» **WHAT TO PRODUCE**:
Hunt through the entries for the word "jettySize" and copy each line in which it appears.

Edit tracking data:
<<<<

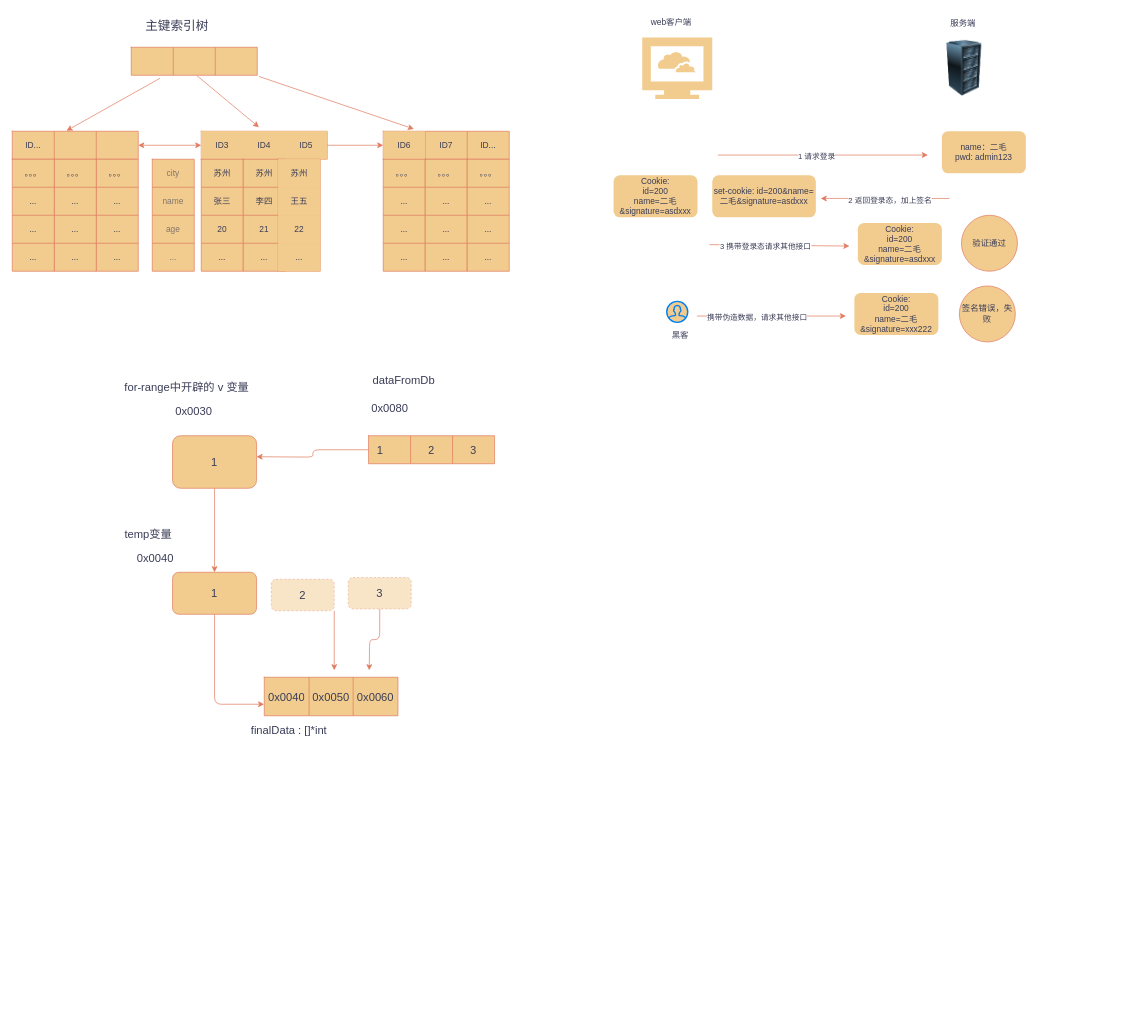
Above: orderBy-index.drawio in calmstar/test (draw.io), before the change. Source tidied: cells renumbered, new cells numbered last; positions are measured from the earlier drawing's top-left corner, leaving out a move shared by most shapes. Both pictures are drawn from the tidied source at 70%, with x=0, y=0 at pixel (12, 12).
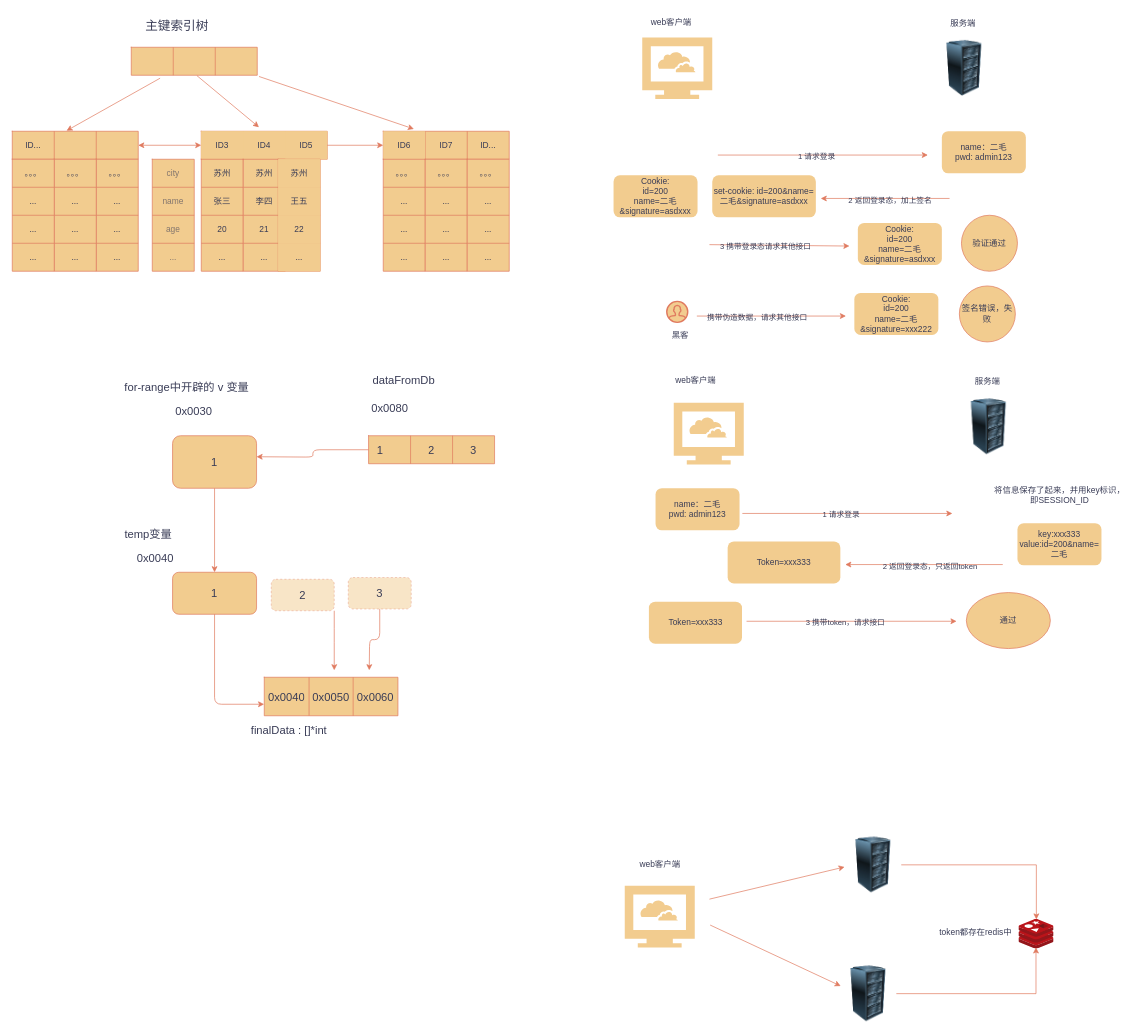
After the change.

Unchanged cells that the change refers to:
```xml
<mxCell id="147" style="endArrow=classic;html=1;rounded=1;hachureGap=4;strokeColor=#E07A5F;fontColor=default;fillColor=#F2CC8F;labelBackgroundColor=none;" parent="1" edge="1">
  <mxGeometry relative="1" as="geometry">
    <mxPoint x="1008" y="204" as="sourcePoint" />
    <mxPoint x="1308" y="204" as="targetPoint" />
  </mxGeometry>
</mxCell>
<mxCell id="152" style="endArrow=classic;html=1;rounded=0;labelBackgroundColor=none;strokeColor=#E07A5F;fontColor=default;" parent="1" edge="1">
  <mxGeometry relative="1" as="geometry">
    <mxPoint x="1339" y="266" as="sourcePoint" />
    <mxPoint x="1155" y="266" as="targetPoint" />
  </mxGeometry>
</mxCell>
<mxCell id="156" style="endArrow=classic;html=1;rounded=1;hachureGap=4;strokeColor=#E07A5F;fontColor=default;fillColor=#F2CC8F;labelBackgroundColor=none;" parent="1" edge="1">
  <mxGeometry relative="1" as="geometry">
    <mxPoint x="996" y="332" as="sourcePoint" />
    <mxPoint x="1196" y="334" as="targetPoint" />
  </mxGeometry>
</mxCell>
<mxCell id="162" style="endArrow=classic;html=1;rounded=1;hachureGap=4;strokeColor=#E07A5F;fontColor=default;fillColor=#F2CC8F;labelBackgroundColor=none;" parent="1" edge="1">
  <mxGeometry relative="1" as="geometry">
    <mxPoint x="978" y="434" as="sourcePoint" />
    <mxPoint x="1191" y="434" as="targetPoint" />
  </mxGeometry>
</mxCell>
```

What changed in the source:
```diff
@@
-    <mxCell id="148" value="1 请求登录" style="edgeLabel;html=1;align=center;verticalAlign=middle;strokeColor=#E07A5F;fontColor=#393C56;fillColor=#F2CC8F;" parent="147" vertex="1">
+    <mxCell id="148" value="1 请求登录" style="edgeLabel;html=1;align=center;verticalAlign=middle;strokeColor=#E07A5F;fontColor=#393C56;fillColor=#F2CC8F;labelBackgroundColor=none;" parent="147" vertex="1">
       <mxGeometry x="-0.07" y="-1" relative="1" as="geometry" />
     </mxCell>
@@
-    <mxCell id="153" value="2 返回登录态，加上签名" style="edgeLabel;html=1;align=center;verticalAlign=middle;strokeColor=#E07A5F;fontColor=#393C56;fillColor=#F2CC8F;" parent="152" vertex="1">
+    <mxCell id="153" value="2 返回登录态，加上签名" style="edgeLabel;html=1;align=center;verticalAlign=middle;strokeColor=#E07A5F;fontColor=#393C56;fillColor=#F2CC8F;labelBackgroundColor=none;" parent="152" vertex="1">
       <mxGeometry x="-0.07" y="2" relative="1" as="geometry" />
     </mxCell>
@@
-    <mxCell id="157" value="3 携带登录态请求其他接口" style="edgeLabel;html=1;align=center;verticalAlign=middle;strokeColor=#E07A5F;fontColor=#393C56;fillColor=#F2CC8F;" parent="156" vertex="1">
+    <mxCell id="157" value="3 携带登录态请求其他接口" style="edgeLabel;html=1;align=center;verticalAlign=middle;strokeColor=#E07A5F;fontColor=#393C56;fillColor=#F2CC8F;labelBackgroundColor=none;" parent="156" vertex="1">
       <mxGeometry x="-0.2" y="-1" relative="1" as="geometry" />
     </mxCell>
@@
-    <mxCell id="159" style="html=1;verticalLabelPosition=bottom;align=center;labelBackgroundColor=#ffffff;verticalAlign=top;strokeWidth=2;strokeColor=#0080F0;shadow=0;dashed=0;shape=mxgraph.ios7.icons.user;fontColor=#393C56;fillColor=#F2CC8F;" parent="1" vertex="1">
+    <mxCell id="159" style="html=1;verticalLabelPosition=bottom;align=center;labelBackgroundColor=none;verticalAlign=top;strokeWidth=2;strokeColor=#E07A5F;shadow=0;dashed=0;shape=mxgraph.ios7.icons.user;fontColor=#393C56;fillColor=#F2CC8F;" parent="1" vertex="1">
       <mxGeometry x="935" y="413" width="30" height="30" as="geometry" />
     </mxCell>
-    <mxCell id="160" value="黑客" style="text;html=1;align=center;verticalAlign=middle;strokeColor=none;fillColor=none;fontColor=#393C56;" parent="1" vertex="1">
+    <mxCell id="160" value="黑客" style="text;html=1;align=center;verticalAlign=middle;strokeColor=none;fillColor=none;fontColor=#393C56;labelBackgroundColor=none;" parent="1" vertex="1">
       <mxGeometry x="933" y="449" width="42" height="26" as="geometry" />
     </mxCell>
-    <mxCell id="161" value="验证通过" style="ellipse;whiteSpace=wrap;html=1;strokeColor=#E07A5F;fontColor=#393C56;fillColor=#F2CC8F;" parent="1" vertex="1">
+    <mxCell id="161" value="验证通过" style="ellipse;whiteSpace=wrap;html=1;strokeColor=#E07A5F;fontColor=#393C56;fillColor=#F2CC8F;labelBackgroundColor=none;" parent="1" vertex="1">
       <mxGeometry x="1356" y="290" width="80" height="80" as="geometry" />
     </mxCell>
@@
-    <mxCell id="163" value="携带伪造数据，请求其他接口" style="edgeLabel;html=1;align=center;verticalAlign=middle;strokeColor=#E07A5F;fontColor=#393C56;fillColor=#F2CC8F;" parent="162" vertex="1">
+    <mxCell id="163" value="携带伪造数据，请求其他接口" style="edgeLabel;html=1;align=center;verticalAlign=middle;strokeColor=#E07A5F;fontColor=#393C56;fillColor=#F2CC8F;labelBackgroundColor=none;" parent="162" vertex="1">
       <mxGeometry x="-0.2" y="-1" relative="1" as="geometry" />
     </mxCell>
@@
-    <mxCell id="165" value="签名错误，失败" style="ellipse;whiteSpace=wrap;html=1;strokeColor=#E07A5F;fontColor=#393C56;fillColor=#F2CC8F;" parent="1" vertex="1">
+    <mxCell id="165" value="签名错误，失败" style="ellipse;whiteSpace=wrap;html=1;strokeColor=#E07A5F;fontColor=#393C56;fillColor=#F2CC8F;labelBackgroundColor=none;" parent="1" vertex="1">
       <mxGeometry x="1353" y="391" width="80" height="80" as="geometry" />
     </mxCell>
+    <mxCell id="166" style="html=1;strokeColor=none;shadow=0;fillColor=#F2CC8F;verticalAlign=top;labelPosition=center;verticalLabelPosition=bottom;shape=mxgraph.gcp2.cloud_computer;hachureGap=4;fontColor=#393C56;labelBackgroundColor=none;rounded=1;" parent="1" vertex="1">
+      <mxGeometry x="875" y="1248" width="100" height="88" as="geometry" />
+    </mxCell>
+    <mxCell id="167" style="image;html=1;image=img/lib/clip_art/computers/Server_Rack_128x128.png;hachureGap=4;strokeColor=#E07A5F;fontColor=#393C56;fillColor=#F2CC8F;labelBackgroundColor=none;rounded=1;" parent="1" vertex="1">
+      <mxGeometry x="1355" y="552" width="80" height="80" as="geometry" />
+    </mxCell>
+    <mxCell id="168" style="endArrow=classic;html=1;rounded=1;hachureGap=4;strokeColor=#E07A5F;fontColor=default;fillColor=#F2CC8F;labelBackgroundColor=none;" parent="1" edge="1">
+      <mxGeometry relative="1" as="geometry">
+        <mxPoint x="1043" y="716" as="sourcePoint" />
+        <mxPoint x="1343" y="716" as="targetPoint" />
+      </mxGeometry>
+    </mxCell>
+    <mxCell id="169" value="1 请求登录" style="edgeLabel;html=1;align=center;verticalAlign=middle;strokeColor=#E07A5F;fontColor=#393C56;fillColor=#F2CC8F;labelBackgroundColor=none;" parent="168" vertex="1">
+      <mxGeometry x="-0.07" y="-1" relative="1" as="geometry" />
+    </mxCell>
+    <mxCell id="170" value="name：二毛&lt;div&gt;pwd: admin123&lt;/div&gt;" style="whiteSpace=wrap;html=1;verticalAlign=middle;fillColor=#F2CC8F;strokeColor=none;fontColor=#393C56;shadow=0;hachureGap=4;labelBackgroundColor=none;rounded=1;" parent="1" vertex="1">
+      <mxGeometry x="919" y="680" width="120" height="60" as="geometry" />
+    </mxCell>
+    <mxCell id="171" value="服务端" style="text;html=1;align=center;verticalAlign=middle;strokeColor=none;fillColor=none;labelBackgroundColor=none;fontColor=#393C56;" parent="1" vertex="1">
+      <mxGeometry x="1366" y="515" width="54" height="26" as="geometry" />
+    </mxCell>
+    <mxCell id="172" value="web客户端" style="text;html=1;align=center;verticalAlign=middle;strokeColor=none;fillColor=none;labelBackgroundColor=none;fontColor=#393C56;" parent="1" vertex="1">
+      <mxGeometry x="938" y="513" width="76" height="26" as="geometry" />
+    </mxCell>
+    <mxCell id="173" style="endArrow=classic;html=1;rounded=0;labelBackgroundColor=none;strokeColor=#E07A5F;fontColor=default;" parent="1" edge="1">
+      <mxGeometry relative="1" as="geometry">
+        <mxPoint x="1415" y="789" as="sourcePoint" />
+        <mxPoint x="1190" y="789" as="targetPoint" />
+      </mxGeometry>
+    </mxCell>
+    <mxCell id="174" value="2 返回登录态，只返回token" style="edgeLabel;html=1;align=center;verticalAlign=middle;strokeColor=#E07A5F;fontColor=#393C56;fillColor=#F2CC8F;labelBackgroundColor=none;" parent="173" vertex="1">
+      <mxGeometry x="-0.07" y="2" relative="1" as="geometry" />
+    </mxCell>
+    <mxCell id="175" value="Token=xxx333" style="whiteSpace=wrap;html=1;verticalAlign=middle;fillColor=#F2CC8F;strokeColor=none;fontColor=#393C56;shadow=0;hachureGap=4;labelBackgroundColor=none;rounded=1;" parent="1" vertex="1">
+      <mxGeometry x="1022" y="756" width="161" height="60" as="geometry" />
+    </mxCell>
+    <mxCell id="176" value="&lt;div&gt;Token=xxx333&lt;br&gt;&lt;/div&gt;" style="whiteSpace=wrap;html=1;verticalAlign=middle;fillColor=#F2CC8F;strokeColor=none;fontColor=#393C56;shadow=0;hachureGap=4;labelBackgroundColor=none;rounded=1;" parent="1" vertex="1">
+      <mxGeometry x="909.5" y="842" width="133" height="60" as="geometry" />
+    </mxCell>
+    <mxCell id="177" value="key:xxx333&lt;div&gt;value:id=200&amp;amp;name=二毛&lt;/div&gt;" style="whiteSpace=wrap;html=1;verticalAlign=middle;fillColor=#F2CC8F;strokeColor=none;fontColor=#393C56;shadow=0;hachureGap=4;labelBackgroundColor=none;rounded=1;" parent="1" vertex="1">
+      <mxGeometry x="1436" y="730" width="120" height="60" as="geometry" />
+    </mxCell>
+    <mxCell id="178" value="将信息保存了起来，并用key标识，&lt;div&gt;即SESSION_ID&lt;/div&gt;" style="text;html=1;align=center;verticalAlign=middle;strokeColor=none;fillColor=none;labelBackgroundColor=none;fontColor=#393C56;" parent="1" vertex="1">
+      <mxGeometry x="1393.5" y="669" width="205" height="41" as="geometry" />
+    </mxCell>
+    <mxCell id="179" style="endArrow=classic;html=1;rounded=1;hachureGap=4;strokeColor=#E07A5F;fontColor=default;fillColor=#F2CC8F;labelBackgroundColor=none;" parent="1" edge="1">
+      <mxGeometry relative="1" as="geometry">
+        <mxPoint x="1049" y="870" as="sourcePoint" />
+        <mxPoint x="1349" y="870" as="targetPoint" />
+      </mxGeometry>
+    </mxCell>
+    <mxCell id="180" value="3 携带token，请求接口" style="edgeLabel;html=1;align=center;verticalAlign=middle;strokeColor=#E07A5F;fontColor=#393C56;fillColor=#F2CC8F;labelBackgroundColor=none;" parent="179" vertex="1">
+      <mxGeometry x="-0.07" y="-1" relative="1" as="geometry" />
+    </mxCell>
+    <mxCell id="181" value="通过" style="ellipse;whiteSpace=wrap;html=1;labelBackgroundColor=none;fillColor=#F2CC8F;strokeColor=#E07A5F;fontColor=#393C56;" parent="1" vertex="1">
+      <mxGeometry x="1363" y="829" width="120" height="80" as="geometry" />
+    </mxCell>
+    <mxCell id="182" style="html=1;strokeColor=none;shadow=0;fillColor=#F2CC8F;verticalAlign=top;labelPosition=center;verticalLabelPosition=bottom;shape=mxgraph.gcp2.cloud_computer;hachureGap=4;fontColor=#393C56;labelBackgroundColor=none;rounded=1;" parent="1" vertex="1">
+      <mxGeometry x="945" y="558" width="100" height="88" as="geometry" />
+    </mxCell>
+    <mxCell id="183" value="web客户端" style="text;html=1;align=center;verticalAlign=middle;strokeColor=none;fillColor=none;labelBackgroundColor=none;fontColor=#393C56;" parent="1" vertex="1">
+      <mxGeometry x="887" y="1205" width="76" height="26" as="geometry" />
+    </mxCell>
+    <mxCell id="184" style="edgeStyle=orthogonalEdgeStyle;rounded=0;jettySize=auto;html=1;strokeColor=#E07A5F;fontColor=#393C56;fillColor=#F2CC8F;" parent="1" edge="1" source="185" target="190">
+      <mxGeometry relative="1" as="geometry" />
+    </mxCell>
+    <mxCell id="185" style="image;html=1;image=img/lib/clip_art/computers/Server_Rack_128x128.png;hachureGap=4;strokeColor=#E07A5F;fontColor=#393C56;fillColor=#F2CC8F;labelBackgroundColor=none;rounded=1;" parent="1" vertex="1">
+      <mxGeometry x="1190" y="1178" width="80" height="80" as="geometry" />
+    </mxCell>
+    <mxCell id="186" style="edgeStyle=orthogonalEdgeStyle;rounded=0;jettySize=auto;html=1;strokeColor=#E07A5F;fontColor=#393C56;fillColor=#F2CC8F;entryX=0.49;entryY=0.952;entryDx=0;entryDy=0;entryPerimeter=0;" parent="1" edge="1" source="187" target="190">
+      <mxGeometry relative="1" as="geometry" />
+    </mxCell>
+    <mxCell id="187" style="image;html=1;image=img/lib/clip_art/computers/Server_Rack_128x128.png;hachureGap=4;strokeColor=#E07A5F;fontColor=#393C56;fillColor=#F2CC8F;labelBackgroundColor=none;rounded=1;" parent="1" vertex="1">
+      <mxGeometry x="1183" y="1362" width="80" height="80" as="geometry" />
+    </mxCell>
+    <mxCell id="188" style="endArrow=classic;html=1;rounded=0;strokeColor=#E07A5F;fontColor=#393C56;fillColor=#F2CC8F;" parent="1" edge="1">
+      <mxGeometry relative="1" as="geometry">
+        <mxPoint x="996" y="1267" as="sourcePoint" />
+        <mxPoint x="1189" y="1221" as="targetPoint" />
+      </mxGeometry>
+    </mxCell>
+    <mxCell id="189" style="endArrow=classic;html=1;rounded=0;strokeColor=#E07A5F;fontColor=#393C56;fillColor=#F2CC8F;entryX=0.006;entryY=0.363;entryDx=0;entryDy=0;entryPerimeter=0;" parent="1" edge="1" target="187">
+      <mxGeometry relative="1" as="geometry">
+        <mxPoint x="997" y="1304" as="sourcePoint" />
+      </mxGeometry>
+    </mxCell>
+    <mxCell id="190" style="image;sketch=0;html=1;points=[];align=center;fontSize=12;image=img/lib/mscae/Cache_Redis_Product.svg;strokeColor=#E07A5F;fontColor=#393C56;fillColor=#F2CC8F;" parent="1" vertex="1">
+      <mxGeometry x="1438" y="1296" width="50" height="42" as="geometry" />
+    </mxCell>
+    <mxCell id="191" value="token都存在redis中" style="text;html=1;align=center;verticalAlign=middle;strokeColor=none;fillColor=none;fontColor=#393C56;" parent="1" vertex="1">
+      <mxGeometry x="1315" y="1302" width="121" height="26" as="geometry" />
+    </mxCell>
```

>>>>

» **ANSWER SPACE**:
+    <mxCell id="184" style="edgeStyle=orthogonalEdgeStyle;rounded=0;jettySize=auto;html=1;strokeColor=#E07A5F;fontColor=#393C56;fillColor=#F2CC8F;" parent="1" edge="1" source="185" target="190">
+    <mxCell id="186" style="edgeStyle=orthogonalEdgeStyle;rounded=0;jettySize=auto;html=1;strokeColor=#E07A5F;fontColor=#393C56;fillColor=#F2CC8F;entryX=0.49;entryY=0.952;entryDx=0;entryDy=0;entryPerimeter=0;" parent="1" edge="1" source="187" target="190">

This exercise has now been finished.